By Jayanta Kumar Sarma
“Conservation is a state of harmony between man and land”
– Aldo Leopold
Nature conservation on principle pleads for protecting and nurturing natural resources, associated ecosystems and biodiversity with its value of physical quantity and parameters. On the other hand livelihood means making a living, it covers fulfilment of basic necessities of life; which incorporates security of food, shelter and clothing along with health and education. The growing pressure of population on natural resources, emerging environmental degradation, environmental and manmade externalities pose threats to the livelihood of the larger section of the ‘Eco-system People’ (1) of the globe.
Therefore, along with the thought of Sustainable Development, concept of Sustainable Livelihood appeared. To define the concept of sustainable livelihood Chambers and Conway (1992) stated that “a livelihood comprises the capabilities, assets and activities required for a means of living. A livelihood is sustainable when it can cope with and recover from stresses and shocks and maintain or enhance its capabilities and assets both now and in the future, while not undermining the natural resource base.” This framework proposed the state of the natural, physical, human, social and financial assets and its capabilities are the fundamentals of sustaining livelihood in present and future context.

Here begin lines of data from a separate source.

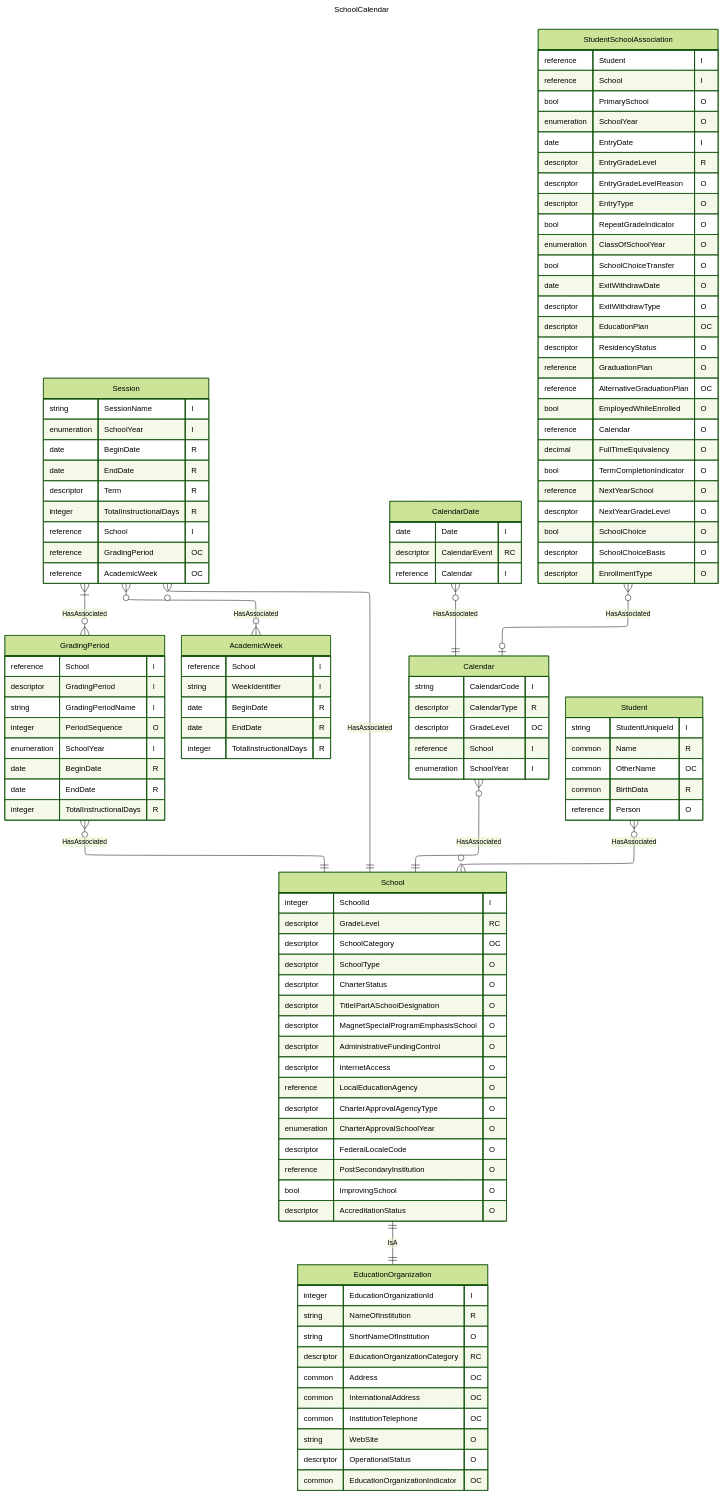
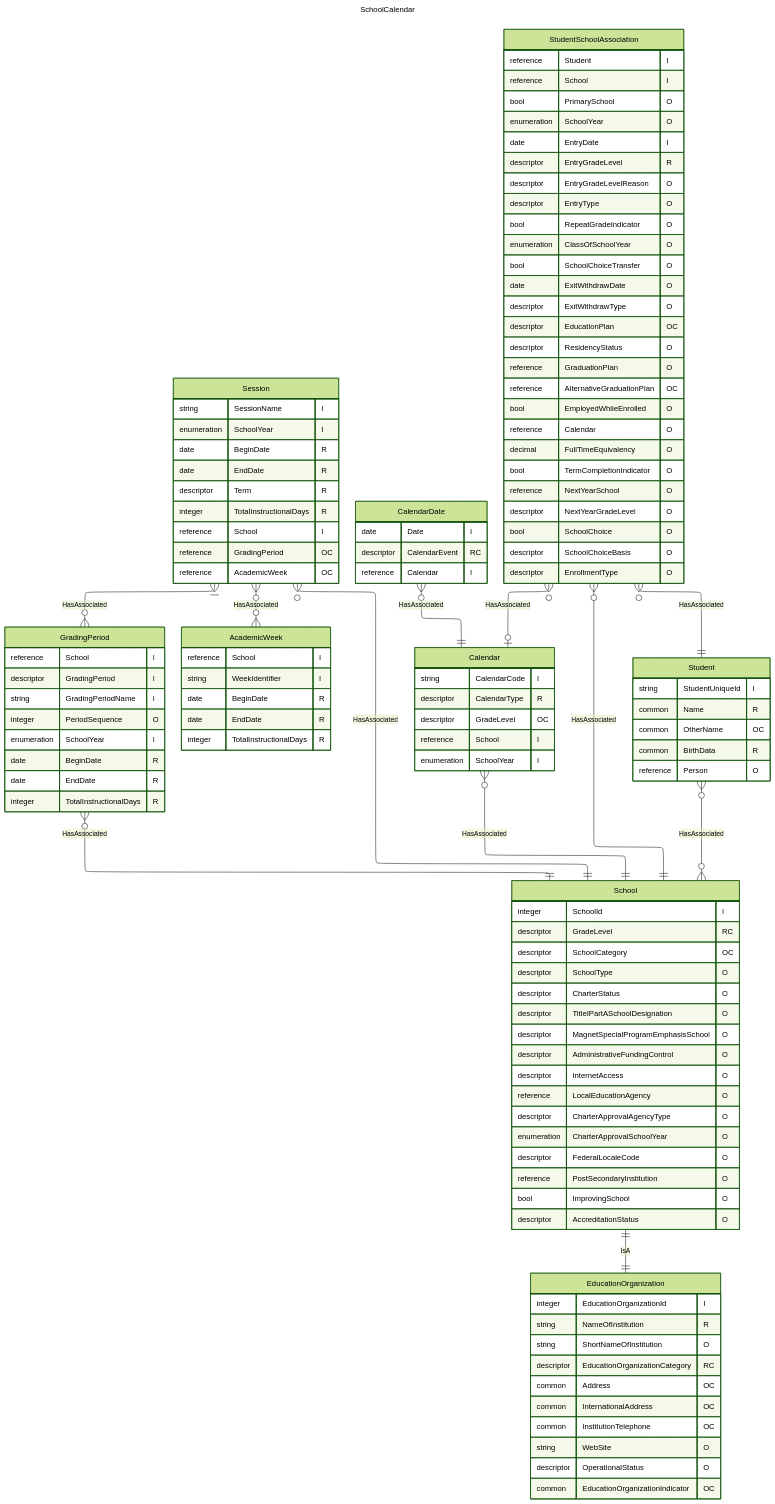
Before and after one commit to Ed-Fi-Alliance-OSS/Ed-Fi-Data-Standard: the diagram in Models/Models/SchoolCalendar.mmd, drawn with Mermaid (forest theme). The commit also changed 15 other files, not shown here.

```diff
--- a/Models/Models/SchoolCalendar.mmd
+++ b/Models/Models/SchoolCalendar.mmd
@@ -1,120 +1,122 @@
 ---
 title: SchoolCalendar
 config:
   layout: elk
 ---
 erDiagram
     Session {
         string SessionName "I"
         enumeration SchoolYear "I"
         date BeginDate "R"
         date EndDate "R"
         descriptor Term "R"
         integer TotalInstructionalDays "R"
         reference School "I"
         reference GradingPeriod "OC"
         reference AcademicWeek "OC"
     }
     GradingPeriod {
         reference School "I"
         descriptor GradingPeriod "I"
         string GradingPeriodName "I"
         integer PeriodSequence "O"
         enumeration SchoolYear "I"
         date BeginDate "R"
         date EndDate "R"
         integer TotalInstructionalDays "R"
     }
     AcademicWeek {
         reference School "I"
         string WeekIdentifier "I"
         date BeginDate "R"
         date EndDate "R"
         integer TotalInstructionalDays "R"
     }
     Calendar {
         string CalendarCode "I"
         descriptor CalendarType "R"
         descriptor GradeLevel "OC"
         reference School "I"
         enumeration SchoolYear "I"
     }
     CalendarDate {
         date Date "I"
         descriptor CalendarEvent "RC"
         reference Calendar "I"
     }
     StudentSchoolAssociation {
         reference Student "I"
         reference School "I"
         bool PrimarySchool "O"
         enumeration SchoolYear "O"
         date EntryDate "I"
         descriptor EntryGradeLevel "R"
         descriptor EntryGradeLevelReason "O"
         descriptor EntryType "O"
         bool RepeatGradeIndicator "O"
         enumeration ClassOfSchoolYear "O"
         bool SchoolChoiceTransfer "O"
         date ExitWithdrawDate "O"
         descriptor ExitWithdrawType "O"
         descriptor EducationPlan "OC"
         descriptor ResidencyStatus "O"
         reference GraduationPlan "O"
         reference AlternativeGraduationPlan "OC"
         bool EmployedWhileEnrolled "O"
         reference Calendar "O"
         decimal FullTimeEquivalency "O"
         bool TermCompletionIndicator "O"
         reference NextYearSchool "O"
         descriptor NextYearGradeLevel "O"
         bool SchoolChoice "O"
         descriptor SchoolChoiceBasis "O"
         descriptor EnrollmentType "O"
     }
     Student {
         string StudentUniqueId "I"
         common Name "R"
         common OtherName "OC"
         common BirthData "R"
         reference Person "O"
     }
     EducationOrganization {
         integer EducationOrganizationId "I"
         string NameOfInstitution "R"
         string ShortNameOfInstitution "O"
         descriptor EducationOrganizationCategory "RC"
         common Address "OC"
         common InternationalAddress "OC"
         common InstitutionTelephone "OC"
         string WebSite "O"
         descriptor OperationalStatus "O"
         common EducationOrganizationIndicator "OC"
     }
     School {
         integer SchoolId "I"
         descriptor GradeLevel "RC"
         descriptor SchoolCategory "OC"
         descriptor SchoolType "O"
         descriptor CharterStatus "O"
         descriptor TitleIPartASchoolDesignation "O"
         descriptor MagnetSpecialProgramEmphasisSchool "O"
         descriptor AdministrativeFundingControl "O"
         descriptor InternetAccess "O"
         reference LocalEducationAgency "O"
         descriptor CharterApprovalAgencyType "O"
         enumeration CharterApprovalSchoolYear "O"
         descriptor FederalLocaleCode "O"
         reference PostSecondaryInstitution "O"
         bool ImprovingSchool "O"
         descriptor AccreditationStatus "O"
     }
     Session }o--o{ AcademicWeek : "HasAssociated"
     Session }o--|| School : "HasAssociated"
     Session }|--o{ GradingPeriod : "HasAssociated"
     GradingPeriod }o--|| School : "HasAssociated"
     CalendarDate }o--|| Calendar : "HasAssociated"
     Calendar }o--|| School : "HasAssociated"
-    StudentSchoolAssociation }o--o| Calendar : "HasAssociated"
     Student }o--o{ School : "HasAssociated"
     School ||--|| EducationOrganization : "IsA"
+    StudentSchoolAssociation }o--o| Calendar : "HasAssociated"
+    StudentSchoolAssociation }o--|| School : "HasAssociated"
+    StudentSchoolAssociation }o--|| Student : "HasAssociated"
```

However, livelihood security and economic wellbeing also directly affected forestland use practices and biodiversity conservation (Burner et al, 2001; Geist and Lambin, 2002). Particularly, the situation of livelihood of people living in the fringe villages of the Protected Areas having different dimension of stress and shocks which always pose threat to sustain livelihood. Livelihood and food security of fringe villagers of protected area is a question of ponder (Siebert S.F., Belsky J.M., 2002). There is a growing debate on livelihood security and conservation of wildlife, question arises about environmental goals of protected areas (PA) compatible with poverty alleviation goals, particularly in the context of developing countries (Adams et al., 2004). On the other hand there is a widespread focuses on conservation policy to avoid destabilization of way of life of the people, other way, better to contribute for elevation of human means for living through poverty alleviation (CBD, 2008). Therefore alternative paradigm of integrated conservation and development projects was evolved with focuses on establishing linkage between conservation and livelihood objectives (Salafsky Nick and Wollengberg Eva, 2000; Clements Tom, SuonSeng, 2014). In this context a new approach of ‘Conservation Livelihood’ is developed, which is a synthesis of conservation and management of natural assets including wildlife with sustainable development ensuring means of leaving to the people.